Required action:
If a line in the following entries holds the string "data", include it in the tally. State the total and nothing further.

□ □ □ □

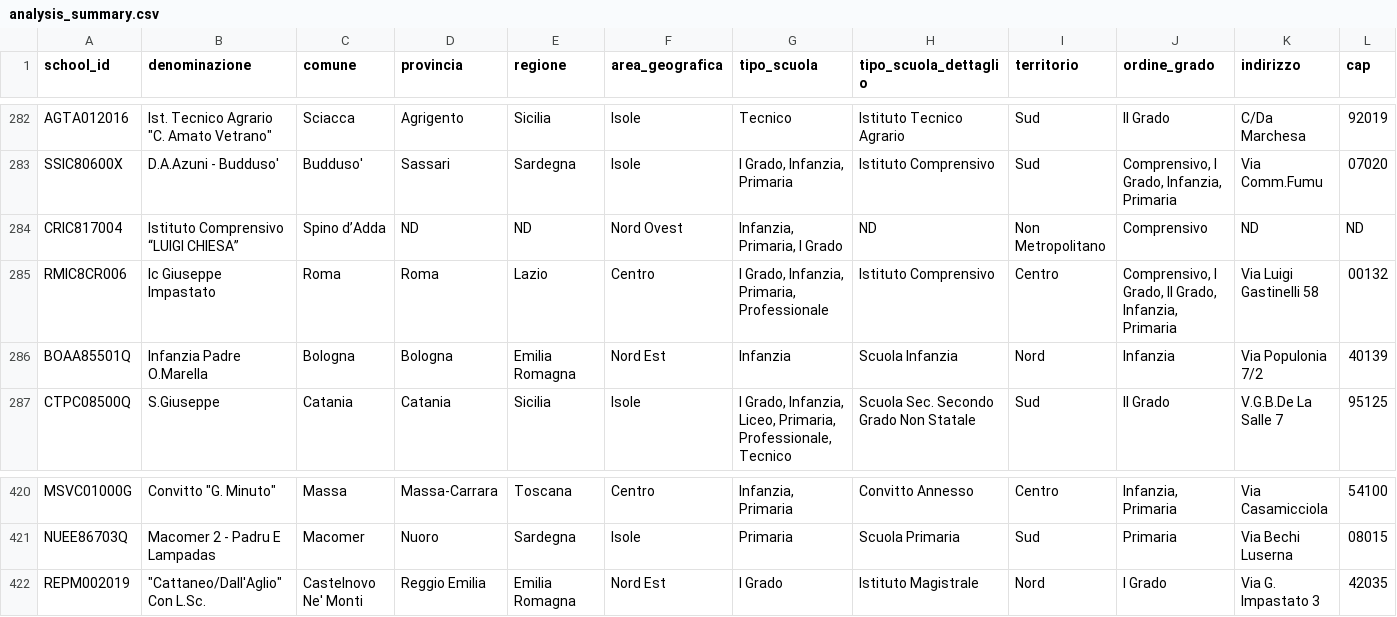
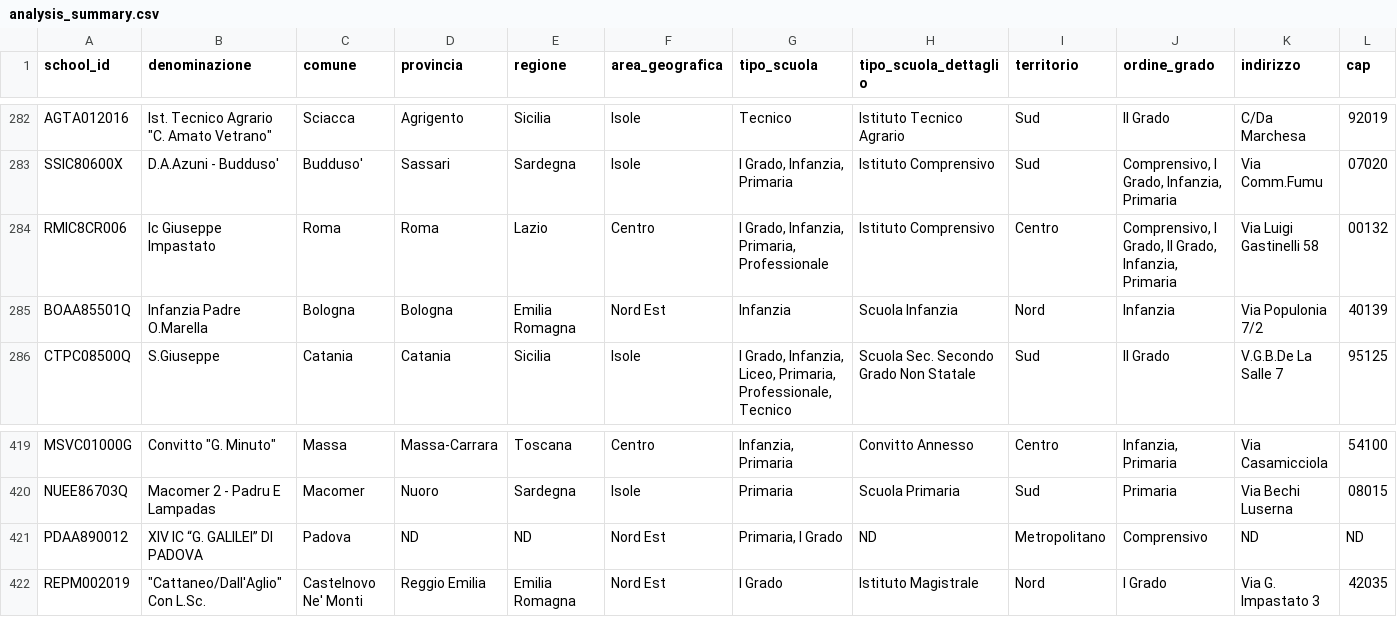
Before and after one commit to nugh75/orienta_piu, a CSV file: data/analysis_summary.csv, drawn as a sheet; only a part is shown, gaps mark what is left out; removed rows and columns are numbered as before the commit, all else as after; rows hold the shown columns only; the diff names each change by its address in the sheet, - before the commit and + after, or states it on an @@ line.

```diff
--- a/data/analysis_summary.csv
+++ b/data/analysis_summary.csv
-row 284: CRIC817004 | Istituto Comprensivo “LUIGI CHIESA” | Spino d’Adda | ND | ND | Nord Ovest | Infanzia, Primaria, I Grado | ND | Non Metropolitano | Comprensivo | ND | ND
+row 421: PDAA890012 | XIV IC “G. GALILEI” DI PADOVA | Padova | ND | ND | Nord Est | Primaria, I Grado | ND | Metropolitano | Comprensivo | ND | ND
```
Also changed, not shown: 1 other file.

□ □ □ □

Output for this exercise:
3